WHAT TO WORK ON: A set of records appears below. Print them all, word for word.

Before-and-after change records:

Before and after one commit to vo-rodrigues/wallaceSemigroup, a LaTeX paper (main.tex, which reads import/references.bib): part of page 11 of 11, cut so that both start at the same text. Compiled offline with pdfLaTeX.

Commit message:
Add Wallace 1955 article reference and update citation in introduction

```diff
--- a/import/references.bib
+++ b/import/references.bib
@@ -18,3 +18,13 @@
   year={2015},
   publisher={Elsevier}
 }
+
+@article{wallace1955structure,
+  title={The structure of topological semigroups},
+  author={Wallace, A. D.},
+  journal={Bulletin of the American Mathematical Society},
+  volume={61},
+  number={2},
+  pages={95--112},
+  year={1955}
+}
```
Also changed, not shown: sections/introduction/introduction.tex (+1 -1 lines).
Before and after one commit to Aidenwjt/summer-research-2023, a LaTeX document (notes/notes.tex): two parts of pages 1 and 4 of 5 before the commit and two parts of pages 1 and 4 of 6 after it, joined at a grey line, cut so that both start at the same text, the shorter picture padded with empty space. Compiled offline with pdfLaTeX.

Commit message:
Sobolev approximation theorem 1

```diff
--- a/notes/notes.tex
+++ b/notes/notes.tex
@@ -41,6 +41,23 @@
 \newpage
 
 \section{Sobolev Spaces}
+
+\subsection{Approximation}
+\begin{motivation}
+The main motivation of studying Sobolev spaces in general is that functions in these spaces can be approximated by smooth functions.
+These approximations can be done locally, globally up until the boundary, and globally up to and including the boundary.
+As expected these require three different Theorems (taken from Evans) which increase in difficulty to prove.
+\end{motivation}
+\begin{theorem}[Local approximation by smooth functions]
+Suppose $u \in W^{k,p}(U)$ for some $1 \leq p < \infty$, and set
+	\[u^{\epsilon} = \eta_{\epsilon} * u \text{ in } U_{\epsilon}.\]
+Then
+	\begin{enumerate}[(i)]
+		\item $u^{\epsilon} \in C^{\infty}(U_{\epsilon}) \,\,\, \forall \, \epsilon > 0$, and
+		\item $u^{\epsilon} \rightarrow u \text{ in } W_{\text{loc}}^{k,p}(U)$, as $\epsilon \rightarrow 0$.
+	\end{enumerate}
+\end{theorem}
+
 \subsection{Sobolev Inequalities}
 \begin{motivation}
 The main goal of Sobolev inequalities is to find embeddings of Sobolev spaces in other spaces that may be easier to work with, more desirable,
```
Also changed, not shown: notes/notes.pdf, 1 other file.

TASK RESPONSE:
Before and after one commit to vo-rodrigues/wallaceSemigroup, a LaTeX paper (main.tex, which reads import/references.bib): part of page 11 of 11, cut so that both start at the same text. Compiled offline with pdfLaTeX.

Commit message:
Add Wallace 1955 article reference and update citation in introduction

```diff
--- a/import/references.bib
+++ b/import/references.bib
@@ -18,3 +18,13 @@
   year={2015},
   publisher={Elsevier}
 }
+
+@article{wallace1955structure,
+  title={The structure of topological semigroups},
+  author={Wallace, A. D.},
+  journal={Bulletin of the American Mathematical Society},
+  volume={61},
+  number={2},
+  pages={95--112},
+  year={1955}
+}
```
Also changed, not shown: sections/introduction/introduction.tex (+1 -1 lines).
Before and after one commit to Aidenwjt/summer-research-2023, a LaTeX document (notes/notes.tex): two parts of pages 1 and 4 of 5 before the commit and two parts of pages 1 and 4 of 6 after it, joined at a grey line, cut so that both start at the same text, the shorter picture padded with empty space. Compiled offline with pdfLaTeX.

Commit message:
Sobolev approximation theorem 1

```diff
--- a/notes/notes.tex
+++ b/notes/notes.tex
@@ -41,6 +41,23 @@
 \newpage
 
 \section{Sobolev Spaces}
+
+\subsection{Approximation}
+\begin{motivation}
+The main motivation of studying Sobolev spaces in general is that functions in these spaces can be approximated by smooth functions.
+These approximations can be done locally, globally up until the boundary, and globally up to and including the boundary.
+As expected these require three different Theorems (taken from Evans) which increase in difficulty to prove.
+\end{motivation}
+\begin{theorem}[Local approximation by smooth functions]
+Suppose $u \in W^{k,p}(U)$ for some $1 \leq p < \infty$, and set
+	\[u^{\epsilon} = \eta_{\epsilon} * u \text{ in } U_{\epsilon}.\]
+Then
+	\begin{enumerate}[(i)]
+		\item $u^{\epsilon} \in C^{\infty}(U_{\epsilon}) \,\,\, \forall \, \epsilon > 0$, and
+		\item $u^{\epsilon} \rightarrow u \text{ in } W_{\text{loc}}^{k,p}(U)$, as $\epsilon \rightarrow 0$.
+	\end{enumerate}
+\end{theorem}
+
 \subsection{Sobolev Inequalities}
 \begin{motivation}
 The main goal of Sobolev inequalities is to find embeddings of Sobolev spaces in other spaces that may be easier to work with, more desirable,
```
Also changed, not shown: notes/notes.pdf, 1 other file.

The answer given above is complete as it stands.